“We’re not going to New York.” Jack’s voice was firm. “Let me see your throat.”
“Jack, the tickets aren’t refundable.” Gavin opened his mouth at Jack’s prodding. “Ack...i...ot...ick.”
“I bet you have Strep,” Dr. Ryan stated as he looked in Gavin’s throat. He opened the address book on the counter to the first page and picked up the phone.
“Who are you calling? I’m not sick? I’ll be fine once we get to New York?”
“We’re not going to New York.” Jack pushed some numbers on the phone and held it to his ear.
Martha jumped up on her hind legs, her front paws resting on the counter, interested in what was going on. Something was up, she could tell.
“Martha, get down?” Gavin croaked.
She blinked over at Gavin.
Gavin glowered at her.
Jack Ryan, Attorney at Law, Doctor without Credentials and Boss of the Whole Wide World, apparently, was consulting with one of his colleagues, an actual Doctor *with* Credentials, on the other end of the phone. He snapped his fingers at Martha, never stopping his consultation, and pointed to the floor.
Martha immediately removed herself from the counter and sat down right where that finger was pointing.
Gavin glowered at her. He was definitely going to look into that class on Assertiveness Training for the Home!

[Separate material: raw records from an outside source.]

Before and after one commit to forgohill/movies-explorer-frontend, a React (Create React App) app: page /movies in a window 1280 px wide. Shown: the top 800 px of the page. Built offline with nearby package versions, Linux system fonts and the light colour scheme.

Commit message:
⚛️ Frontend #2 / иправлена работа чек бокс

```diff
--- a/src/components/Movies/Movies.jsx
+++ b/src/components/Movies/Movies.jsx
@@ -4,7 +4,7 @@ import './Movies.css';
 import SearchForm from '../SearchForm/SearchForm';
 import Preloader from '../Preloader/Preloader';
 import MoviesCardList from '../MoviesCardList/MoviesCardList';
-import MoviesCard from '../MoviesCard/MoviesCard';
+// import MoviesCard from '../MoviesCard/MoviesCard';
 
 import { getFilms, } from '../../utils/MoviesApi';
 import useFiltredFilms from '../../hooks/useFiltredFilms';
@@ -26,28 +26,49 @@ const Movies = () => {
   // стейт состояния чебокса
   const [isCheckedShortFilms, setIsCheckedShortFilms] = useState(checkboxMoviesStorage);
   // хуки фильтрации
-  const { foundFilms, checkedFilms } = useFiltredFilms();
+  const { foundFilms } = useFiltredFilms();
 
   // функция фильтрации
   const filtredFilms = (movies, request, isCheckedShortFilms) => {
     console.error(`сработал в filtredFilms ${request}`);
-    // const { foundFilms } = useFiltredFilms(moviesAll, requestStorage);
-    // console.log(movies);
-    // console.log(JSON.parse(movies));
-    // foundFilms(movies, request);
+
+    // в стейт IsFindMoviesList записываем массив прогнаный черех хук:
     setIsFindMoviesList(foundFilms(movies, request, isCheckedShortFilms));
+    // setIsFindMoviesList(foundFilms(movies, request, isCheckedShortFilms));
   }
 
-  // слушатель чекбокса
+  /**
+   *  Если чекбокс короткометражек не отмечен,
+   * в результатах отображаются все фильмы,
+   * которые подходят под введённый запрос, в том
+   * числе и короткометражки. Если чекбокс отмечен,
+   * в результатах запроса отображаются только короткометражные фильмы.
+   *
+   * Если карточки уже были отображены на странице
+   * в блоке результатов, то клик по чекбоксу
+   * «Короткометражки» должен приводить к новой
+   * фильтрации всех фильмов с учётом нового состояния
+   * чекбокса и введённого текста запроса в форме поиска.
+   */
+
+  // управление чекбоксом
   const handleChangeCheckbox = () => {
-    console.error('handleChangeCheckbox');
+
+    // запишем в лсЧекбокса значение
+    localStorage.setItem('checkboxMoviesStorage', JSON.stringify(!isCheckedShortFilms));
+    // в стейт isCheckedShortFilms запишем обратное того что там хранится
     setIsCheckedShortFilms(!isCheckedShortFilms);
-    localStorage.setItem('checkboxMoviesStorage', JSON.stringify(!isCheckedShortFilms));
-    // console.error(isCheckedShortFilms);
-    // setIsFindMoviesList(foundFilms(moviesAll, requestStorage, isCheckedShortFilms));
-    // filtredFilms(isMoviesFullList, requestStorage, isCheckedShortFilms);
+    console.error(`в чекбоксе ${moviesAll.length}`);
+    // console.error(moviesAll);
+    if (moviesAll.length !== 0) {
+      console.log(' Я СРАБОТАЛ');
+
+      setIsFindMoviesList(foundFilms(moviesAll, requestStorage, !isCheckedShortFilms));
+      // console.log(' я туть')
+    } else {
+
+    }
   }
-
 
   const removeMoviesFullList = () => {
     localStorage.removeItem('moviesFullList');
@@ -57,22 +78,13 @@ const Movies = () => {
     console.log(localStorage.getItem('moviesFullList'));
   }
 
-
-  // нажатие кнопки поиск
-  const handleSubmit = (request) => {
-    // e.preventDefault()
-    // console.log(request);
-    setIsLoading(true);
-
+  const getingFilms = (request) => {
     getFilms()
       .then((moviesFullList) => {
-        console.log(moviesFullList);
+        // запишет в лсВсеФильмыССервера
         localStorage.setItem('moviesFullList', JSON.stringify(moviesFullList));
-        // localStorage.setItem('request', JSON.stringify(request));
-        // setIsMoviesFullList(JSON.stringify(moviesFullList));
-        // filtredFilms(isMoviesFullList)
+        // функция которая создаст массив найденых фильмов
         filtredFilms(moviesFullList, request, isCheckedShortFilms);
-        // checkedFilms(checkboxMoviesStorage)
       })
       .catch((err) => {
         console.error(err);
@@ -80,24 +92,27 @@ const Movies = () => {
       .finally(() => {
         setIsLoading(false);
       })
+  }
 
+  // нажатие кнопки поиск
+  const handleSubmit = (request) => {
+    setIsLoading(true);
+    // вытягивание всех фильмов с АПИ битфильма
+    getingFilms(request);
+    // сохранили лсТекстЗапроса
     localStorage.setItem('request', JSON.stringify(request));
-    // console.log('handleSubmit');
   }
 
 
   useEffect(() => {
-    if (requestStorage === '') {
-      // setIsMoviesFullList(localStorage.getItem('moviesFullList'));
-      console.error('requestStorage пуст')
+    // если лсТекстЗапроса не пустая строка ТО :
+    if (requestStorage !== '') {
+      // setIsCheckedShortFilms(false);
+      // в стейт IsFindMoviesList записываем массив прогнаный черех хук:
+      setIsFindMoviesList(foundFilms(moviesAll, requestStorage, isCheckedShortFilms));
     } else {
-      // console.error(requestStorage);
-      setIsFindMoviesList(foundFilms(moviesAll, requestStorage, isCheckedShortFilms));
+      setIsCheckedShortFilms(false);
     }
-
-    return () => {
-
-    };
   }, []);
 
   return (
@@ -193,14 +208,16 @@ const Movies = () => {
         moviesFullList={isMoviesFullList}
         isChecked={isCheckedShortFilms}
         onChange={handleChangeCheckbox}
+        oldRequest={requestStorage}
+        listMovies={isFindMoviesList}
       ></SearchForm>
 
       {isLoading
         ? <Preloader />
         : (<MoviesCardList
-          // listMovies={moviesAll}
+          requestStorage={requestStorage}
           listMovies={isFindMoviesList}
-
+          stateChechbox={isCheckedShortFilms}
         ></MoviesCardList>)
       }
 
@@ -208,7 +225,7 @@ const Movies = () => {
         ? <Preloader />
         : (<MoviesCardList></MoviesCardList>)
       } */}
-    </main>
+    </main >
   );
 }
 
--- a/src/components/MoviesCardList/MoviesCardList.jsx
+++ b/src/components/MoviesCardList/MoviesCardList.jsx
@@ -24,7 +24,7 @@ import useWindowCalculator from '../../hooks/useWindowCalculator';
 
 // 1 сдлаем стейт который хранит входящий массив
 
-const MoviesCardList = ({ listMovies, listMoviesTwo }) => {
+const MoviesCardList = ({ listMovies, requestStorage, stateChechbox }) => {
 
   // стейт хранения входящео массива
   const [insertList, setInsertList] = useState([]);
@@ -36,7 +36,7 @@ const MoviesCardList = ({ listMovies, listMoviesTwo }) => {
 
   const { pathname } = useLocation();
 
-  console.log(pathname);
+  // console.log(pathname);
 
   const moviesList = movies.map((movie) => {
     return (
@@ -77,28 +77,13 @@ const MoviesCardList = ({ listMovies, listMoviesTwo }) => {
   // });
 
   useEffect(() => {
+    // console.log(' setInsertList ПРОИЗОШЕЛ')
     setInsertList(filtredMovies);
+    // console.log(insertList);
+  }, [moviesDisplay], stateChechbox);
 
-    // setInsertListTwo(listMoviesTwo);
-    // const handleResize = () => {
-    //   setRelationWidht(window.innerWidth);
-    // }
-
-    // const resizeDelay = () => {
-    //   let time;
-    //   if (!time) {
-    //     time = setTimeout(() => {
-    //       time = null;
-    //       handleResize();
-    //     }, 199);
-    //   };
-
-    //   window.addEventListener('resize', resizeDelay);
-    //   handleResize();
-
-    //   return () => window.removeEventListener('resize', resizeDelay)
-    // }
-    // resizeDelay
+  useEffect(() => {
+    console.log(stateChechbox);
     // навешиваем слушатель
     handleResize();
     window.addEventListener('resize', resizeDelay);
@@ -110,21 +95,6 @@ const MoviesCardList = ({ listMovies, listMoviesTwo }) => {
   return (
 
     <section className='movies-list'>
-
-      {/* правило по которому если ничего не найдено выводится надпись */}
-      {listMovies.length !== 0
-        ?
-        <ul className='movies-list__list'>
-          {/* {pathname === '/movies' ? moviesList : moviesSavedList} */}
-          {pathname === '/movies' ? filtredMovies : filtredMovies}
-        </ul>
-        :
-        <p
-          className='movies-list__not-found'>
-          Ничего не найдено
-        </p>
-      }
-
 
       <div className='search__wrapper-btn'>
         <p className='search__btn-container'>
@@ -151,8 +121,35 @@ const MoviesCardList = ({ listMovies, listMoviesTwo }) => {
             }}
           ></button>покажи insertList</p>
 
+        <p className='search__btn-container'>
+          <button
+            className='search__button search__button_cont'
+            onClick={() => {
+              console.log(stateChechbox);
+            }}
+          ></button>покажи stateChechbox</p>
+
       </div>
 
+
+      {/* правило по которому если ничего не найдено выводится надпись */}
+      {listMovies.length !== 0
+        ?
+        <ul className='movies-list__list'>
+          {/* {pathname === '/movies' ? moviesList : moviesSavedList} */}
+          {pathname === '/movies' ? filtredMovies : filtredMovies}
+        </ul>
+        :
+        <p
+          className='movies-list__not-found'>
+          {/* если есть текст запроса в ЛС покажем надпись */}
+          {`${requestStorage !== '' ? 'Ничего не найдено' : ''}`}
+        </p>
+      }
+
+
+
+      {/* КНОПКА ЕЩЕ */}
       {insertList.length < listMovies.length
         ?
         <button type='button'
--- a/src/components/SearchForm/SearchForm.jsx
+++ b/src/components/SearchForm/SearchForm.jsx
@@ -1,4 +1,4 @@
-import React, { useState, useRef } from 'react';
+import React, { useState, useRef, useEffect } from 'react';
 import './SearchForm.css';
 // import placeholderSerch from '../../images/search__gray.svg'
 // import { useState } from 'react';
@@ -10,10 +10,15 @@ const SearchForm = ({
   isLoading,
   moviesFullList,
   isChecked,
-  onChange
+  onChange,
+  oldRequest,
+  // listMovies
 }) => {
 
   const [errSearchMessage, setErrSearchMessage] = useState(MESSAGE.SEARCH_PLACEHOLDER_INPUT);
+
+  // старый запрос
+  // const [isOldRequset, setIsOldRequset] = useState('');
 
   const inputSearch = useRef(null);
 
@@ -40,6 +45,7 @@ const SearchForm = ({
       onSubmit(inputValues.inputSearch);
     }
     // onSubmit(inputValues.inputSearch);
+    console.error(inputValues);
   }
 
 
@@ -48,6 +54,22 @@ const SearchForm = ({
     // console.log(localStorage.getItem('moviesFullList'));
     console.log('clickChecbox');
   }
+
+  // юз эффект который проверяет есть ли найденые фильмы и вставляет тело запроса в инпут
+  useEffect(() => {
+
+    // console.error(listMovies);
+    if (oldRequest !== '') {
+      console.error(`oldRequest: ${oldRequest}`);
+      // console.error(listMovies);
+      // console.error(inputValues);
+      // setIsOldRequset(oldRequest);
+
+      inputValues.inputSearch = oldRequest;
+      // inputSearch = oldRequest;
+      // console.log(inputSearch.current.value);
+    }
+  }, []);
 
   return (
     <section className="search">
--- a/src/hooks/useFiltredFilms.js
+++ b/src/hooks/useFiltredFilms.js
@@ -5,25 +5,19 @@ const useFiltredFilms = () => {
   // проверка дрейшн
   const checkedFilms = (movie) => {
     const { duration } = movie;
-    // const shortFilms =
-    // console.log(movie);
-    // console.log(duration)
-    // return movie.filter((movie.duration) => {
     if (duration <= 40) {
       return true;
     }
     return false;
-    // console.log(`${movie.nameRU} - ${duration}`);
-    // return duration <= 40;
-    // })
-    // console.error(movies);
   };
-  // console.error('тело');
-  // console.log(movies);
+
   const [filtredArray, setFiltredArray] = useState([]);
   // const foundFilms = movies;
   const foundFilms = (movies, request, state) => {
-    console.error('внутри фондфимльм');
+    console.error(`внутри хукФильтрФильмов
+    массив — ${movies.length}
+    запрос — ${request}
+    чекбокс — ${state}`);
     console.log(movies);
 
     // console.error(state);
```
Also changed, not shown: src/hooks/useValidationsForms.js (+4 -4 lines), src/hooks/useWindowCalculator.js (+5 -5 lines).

Since he lived with Neanderthal Man and his trusty sidekick, Traitor Dog, it was the only way he would ever get HIS way in THIS house!
Jack hung up the phone, brushed his lips against Gavin’s forehead and prodded him off the stool. “The doctor’s gone already. We have to go to Stat Care instead.”
“No!” Gavin crossed his arms. Jack deserved this trip! Why did he have to be sick NOW? “We’re going to New York!”
“Gavin, we are not going to New York.” Jack tilted his head and cocked a brow. “We are going to Stat Care.”
Gavin squirmed on his stool. The Neanderthal’s eyebrow could always make him squirm. He scooted off the stool, still complaining.
“You were looking forward to this trip. I’ll rest at the hotel. I’ll feel better by tomorrow!”
“I hope so.” Jack put his arm around Gavin’s shoulder and guided him towards the door. “I was looking forward to time alone with you, Gav, not so much New York.”
“You and me in New York, Jack, it would’ve been just about perfect!” Gavin was still complaining as Jack bundled him into the SUV. “You are a Neanderthal, Jack Ryan!”
“Yeah, but you wouldn’t have me any other way.” Jack smiled, kissing Gavin’s head as he put the seatbelt around him. “And you and me—at home, alone—is even more perfect.”
Gavin opened his mouth to complain a little more. It was part of his charm, after all.
But he really didn’t feel very good and being charming was exhausting sometimes.
And besides, he decided there really wasn’t very much to complain about.
The Neanderthal did have a point.
Gavin really wouldn’t have it any other way. And he and Jack—at home, alone? —well, that really did sound perfect.
Or close enough, anyway.